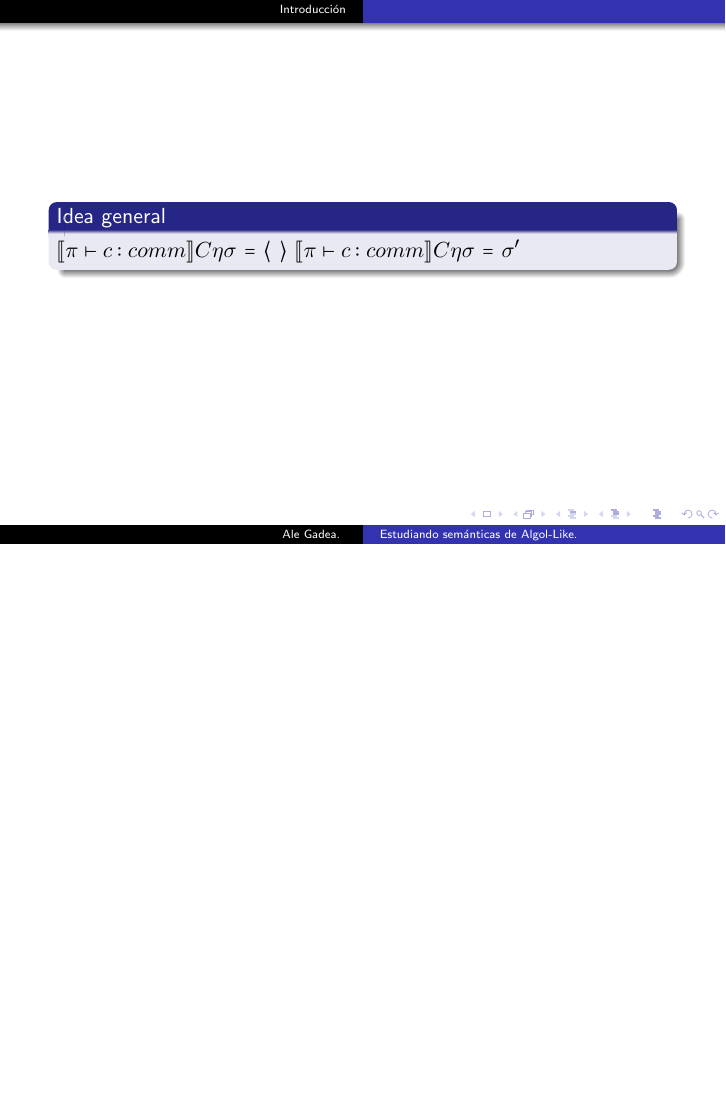
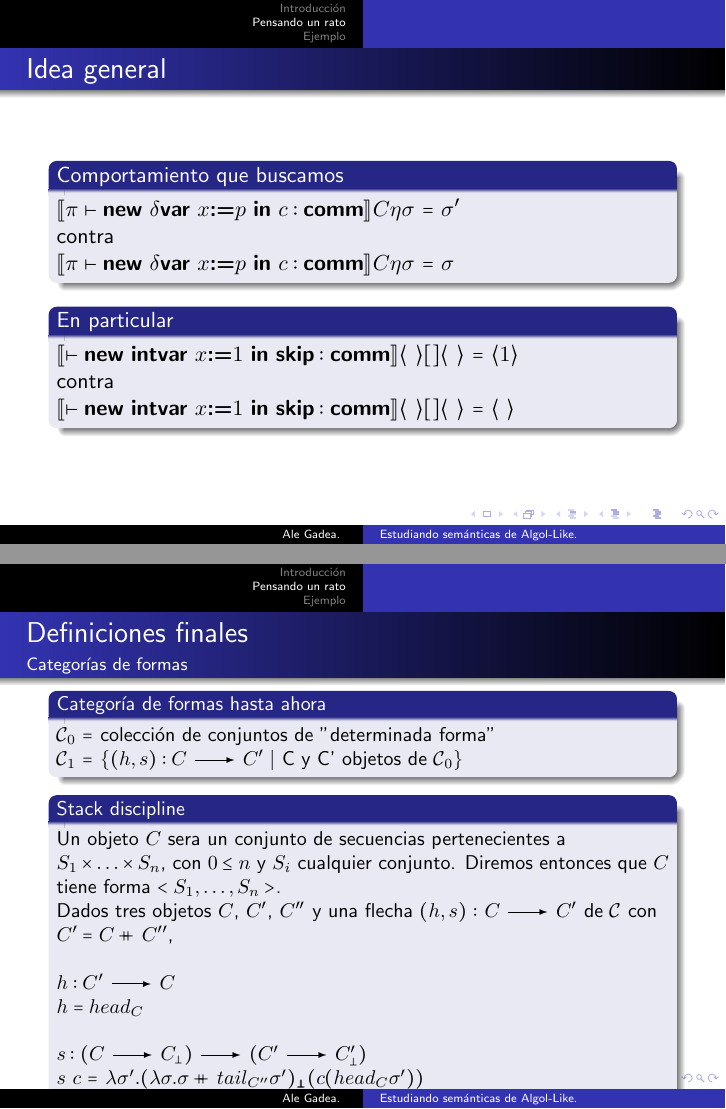
Before and after one commit to alexgadea/thesis, LaTeX slides (Slides/CharlaAlgolLike2.tex, which reads Latex/thesis.sty): page 11 of 11 before the commit and pages 11 and 12 of 15 after it, the two joined at a grey line, the shorter picture padded with empty space. Compiled offline with pdfLaTeX.

Commit message:
Avanzando con la charla.

```diff
--- a/Latex/thesis.sty
+++ b/Latex/thesis.sty
@@ -37,7 +37,6 @@
 \newcommand{\boolvar}{\textbf{boolvar}}
 \newcommand{\deltavar}{\delta \textbf{var}}
 \newcommand{\deltaacc}{\delta \textbf{acc}}
-\newcommand{\comm}{\textbf{comm}}
 \newcommand{\cskip}{\textbf{skip}}
 \newcommand{\clet}{\textbf{let}}
 \newcommand{\cin}{\textbf{in}}
--- a/Slides/CharlaAlgolLike2.tex
+++ b/Slides/CharlaAlgolLike2.tex
@@ -218,11 +217,73 @@ $=$ $(\lambda \sigmahat . \semBrcks{\pi \vdash e : \comm}C\eta\sigmahat)_{\dbot}
 
 \end{frame}
 
+\section{Pensando un rato}
+
 \begin{frame}
-\begin{block}{Idea general}
-$\semBrcks{\pi \vdash c : comm}C\eta\sigma$ $=$ $\lrangles{ \ }$
-$\semBrcks{\pi \vdash c : comm}C\eta\sigma$ $=$ $\sigma'$
+\frametitle{Idea general}
+
+\begin{block}{Comportamiento que buscamos}
+$\semBrcks{\pi \vdash \newvar{\deltavar}{x}{p}{c} : \commt}C\eta\sigma$ $=$ $\sigma'$
+
+contra
+
+$\semBrcks{\pi \vdash \newvar{\deltavar}{x}{p}{c} : \commt}C\eta\sigma$ $=$ $\sigma$
+\end{block}
+
+\begin{block}{En particular}
+$\semBrcks{ \vdash \newvar{\intvar}{x}{1}{\cskip} : \commt}\lrangles{\ }[]\lrangles{\ }$ $=$ $\lrangles{1}$
+
+contra
+
+$\semBrcks{ \vdash \newvar{\intvar}{x}{1}{\cskip} : \commt}\lrangles{\ }[]\lrangles{\ }$ $=$ $\lrangles{\ }$
 \end{block}
 \end{frame}
 
-\section{No se todav\'ia}
+\begin{frame}\small
+\frametitle{Definiciones finales}
+\framesubtitle{Categor\'ias de formas}
+
+\begin{block}{Categor\'ia de formas hasta ahora}
+$\C_0$ $=$ colecci\'on de conjuntos de "determinada forma"\\
+$\C_1$ $=$ $\{(h,s): C \rTo C' $ $|$  C y C' objetos de $\C_0 \}$ \\
+\end{block}
+
+\begin{block}{Stack discipline}
+Un objeto $C$ sera un conjunto de secuencias pertenecientes a $S_1 \times \ldots \times S_n$,
+con $0 \leq n$ y $S_i$ cualquier conjunto. Diremos entonces que $C$ tiene forma $<S_1,\ldots,S_n>$.\\
+Dados tres objetos $C$, $C'$, $C''$ y una flecha $(h,s)$ $:$ $C \rTo C'$ de $\C$ con $C' = C \concat C''$,\\
+\
+
+$h: C' \rTo C$\\
+$h = head_{C}$\\
+\
+
+$s: (C \rTo C_\bot) \rTo (C' \rTo C'_\bot)$\\
+$s \ c$ $=$ $\lambda \sigma' . (\lambda \sigma . \sigma \concat tail_{C''}\sigma')_{\dbot}(c(head_C \sigma'))$
+
+\end{block}
+\end{frame}
+
+\begin{frame}
+\frametitle{Definiciones finales}
+\framesubtitle{Categor\'ias de formas}
+
+\begin{block}{Categor\'ia de formas hasta ahora}
+$\C_0$ $=$ colecci\'on de conjuntos de "determinada forma"\\
+$\C_1$ $=$ $\{(h,s): C \rTo C' $ $|$  C y C' objetos de $\C_0 \}$ \\
+\end{block}
+
+\begin{block}{$\neg$ Stack discipline}
+Definimos un \'unico objeto como la \'union de todos los conjuntos con forma anteriores.\\
+Tomando este objeto $C$ de $\C$
+\
+
+$h: C \rTo C$\\
+$h = 1_C$\\
+\
+
+$s: (C \rTo C_\bot) \rTo (C \rTo C_\bot)$\\
+$s \ c$ $=$ $c$
+
+\end{block}
+\end{frame}
@@ -229 +313,9 @@ $\semBrcks{\pi \vdash c : comm}C\eta\sigma$ $=$ $\sigma'$
+\section{Ejemplo}
+
+\begin{frame}
+\frametitle{Definiciones finales}
+\framesubtitle{Categor\'ias de formas}
+
+\end{frame}
+
 \end{document}
```
Also changed, not shown: Slides/CharlaAlgolLike2.tex (50 more changed lines).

▬▬▬

EXERCISE DESCRIPTION: If a line above contains the word "commt", list it.

SOLVED EXERCISE:
+$\semBrcks{\pi \vdash \newvar{\deltavar}{x}{p}{c} : \commt}C\eta\sigma$ $=$ $\sigma'$
+$\semBrcks{\pi \vdash \newvar{\deltavar}{x}{p}{c} : \commt}C\eta\sigma$ $=$ $\sigma$
+$\semBrcks{ \vdash \newvar{\intvar}{x}{1}{\cskip} : \commt}\lrangles{\ }[]\lrangles{\ }$ $=$ $\lrangles{1}$
+$\semBrcks{ \vdash \newvar{\intvar}{x}{1}{\cskip} : \commt}\lrangles{\ }[]\lrangles{\ }$ $=$ $\lrangles{\ }$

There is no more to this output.